**Exercise description:**
Your task is to filter the entries and copy every line containing the string "auto".

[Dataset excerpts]
════
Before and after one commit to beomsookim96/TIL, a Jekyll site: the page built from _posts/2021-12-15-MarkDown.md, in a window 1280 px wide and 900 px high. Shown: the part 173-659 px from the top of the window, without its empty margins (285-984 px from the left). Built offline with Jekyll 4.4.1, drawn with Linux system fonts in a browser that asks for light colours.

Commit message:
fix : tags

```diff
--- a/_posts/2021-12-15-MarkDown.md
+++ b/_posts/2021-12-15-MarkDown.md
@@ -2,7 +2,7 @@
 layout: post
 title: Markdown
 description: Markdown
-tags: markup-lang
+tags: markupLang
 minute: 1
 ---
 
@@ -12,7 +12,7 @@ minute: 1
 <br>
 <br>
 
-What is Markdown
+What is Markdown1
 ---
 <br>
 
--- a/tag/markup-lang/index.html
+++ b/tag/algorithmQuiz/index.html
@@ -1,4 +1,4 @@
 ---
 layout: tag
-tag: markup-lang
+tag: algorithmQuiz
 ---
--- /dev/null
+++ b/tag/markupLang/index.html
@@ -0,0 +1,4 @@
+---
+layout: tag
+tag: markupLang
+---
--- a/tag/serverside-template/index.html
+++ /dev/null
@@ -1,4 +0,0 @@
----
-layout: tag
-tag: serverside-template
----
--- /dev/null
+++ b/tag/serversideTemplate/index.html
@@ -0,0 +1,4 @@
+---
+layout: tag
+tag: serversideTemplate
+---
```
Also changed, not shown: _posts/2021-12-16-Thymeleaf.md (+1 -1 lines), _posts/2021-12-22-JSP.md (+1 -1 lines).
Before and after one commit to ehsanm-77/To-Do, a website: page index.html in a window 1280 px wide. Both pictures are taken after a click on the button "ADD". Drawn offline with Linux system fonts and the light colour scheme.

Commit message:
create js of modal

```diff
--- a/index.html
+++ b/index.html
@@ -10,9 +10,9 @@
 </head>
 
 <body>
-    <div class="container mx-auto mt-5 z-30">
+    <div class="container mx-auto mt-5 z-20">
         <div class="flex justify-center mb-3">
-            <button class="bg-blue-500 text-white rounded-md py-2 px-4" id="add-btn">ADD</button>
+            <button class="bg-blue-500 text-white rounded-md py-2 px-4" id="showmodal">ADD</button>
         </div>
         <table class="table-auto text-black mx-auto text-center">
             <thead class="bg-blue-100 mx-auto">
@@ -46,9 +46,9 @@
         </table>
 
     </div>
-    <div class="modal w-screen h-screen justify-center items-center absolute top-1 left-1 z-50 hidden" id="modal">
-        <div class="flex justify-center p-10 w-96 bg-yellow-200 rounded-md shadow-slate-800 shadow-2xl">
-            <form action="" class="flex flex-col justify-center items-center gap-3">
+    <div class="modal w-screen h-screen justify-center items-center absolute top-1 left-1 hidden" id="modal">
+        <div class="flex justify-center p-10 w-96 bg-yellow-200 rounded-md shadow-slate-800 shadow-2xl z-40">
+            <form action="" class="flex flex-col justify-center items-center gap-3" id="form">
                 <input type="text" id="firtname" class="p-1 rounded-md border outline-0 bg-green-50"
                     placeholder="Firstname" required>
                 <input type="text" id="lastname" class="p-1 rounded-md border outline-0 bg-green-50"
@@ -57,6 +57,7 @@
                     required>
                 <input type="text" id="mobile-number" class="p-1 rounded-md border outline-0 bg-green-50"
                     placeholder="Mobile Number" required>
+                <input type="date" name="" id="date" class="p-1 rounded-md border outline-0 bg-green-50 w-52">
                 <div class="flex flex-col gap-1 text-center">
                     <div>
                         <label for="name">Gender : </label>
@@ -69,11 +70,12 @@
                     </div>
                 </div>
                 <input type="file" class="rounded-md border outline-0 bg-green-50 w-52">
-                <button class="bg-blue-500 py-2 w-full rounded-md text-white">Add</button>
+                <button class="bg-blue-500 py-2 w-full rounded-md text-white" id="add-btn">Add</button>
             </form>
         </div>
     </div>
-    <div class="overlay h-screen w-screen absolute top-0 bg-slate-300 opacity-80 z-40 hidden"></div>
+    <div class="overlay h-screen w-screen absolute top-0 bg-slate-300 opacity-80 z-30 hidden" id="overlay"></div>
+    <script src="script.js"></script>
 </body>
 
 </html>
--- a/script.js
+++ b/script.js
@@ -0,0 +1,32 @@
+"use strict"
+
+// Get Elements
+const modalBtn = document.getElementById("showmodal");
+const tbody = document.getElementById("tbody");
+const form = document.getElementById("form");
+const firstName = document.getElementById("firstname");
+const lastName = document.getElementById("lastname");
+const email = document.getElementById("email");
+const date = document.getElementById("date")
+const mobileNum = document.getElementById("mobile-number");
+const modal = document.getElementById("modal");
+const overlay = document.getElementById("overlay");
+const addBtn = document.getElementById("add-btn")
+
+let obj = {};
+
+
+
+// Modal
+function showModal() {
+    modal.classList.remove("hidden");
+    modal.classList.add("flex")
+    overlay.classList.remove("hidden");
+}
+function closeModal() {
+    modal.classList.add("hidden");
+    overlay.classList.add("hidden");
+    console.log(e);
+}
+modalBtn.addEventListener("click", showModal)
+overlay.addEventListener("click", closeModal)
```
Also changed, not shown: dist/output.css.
════
**Task output:**
-    <div class="container mx-auto mt-5 z-30">
+    <div class="container mx-auto mt-5 z-20">
         <table class="table-auto text-black mx-auto text-center">
             <thead class="bg-blue-100 mx-auto">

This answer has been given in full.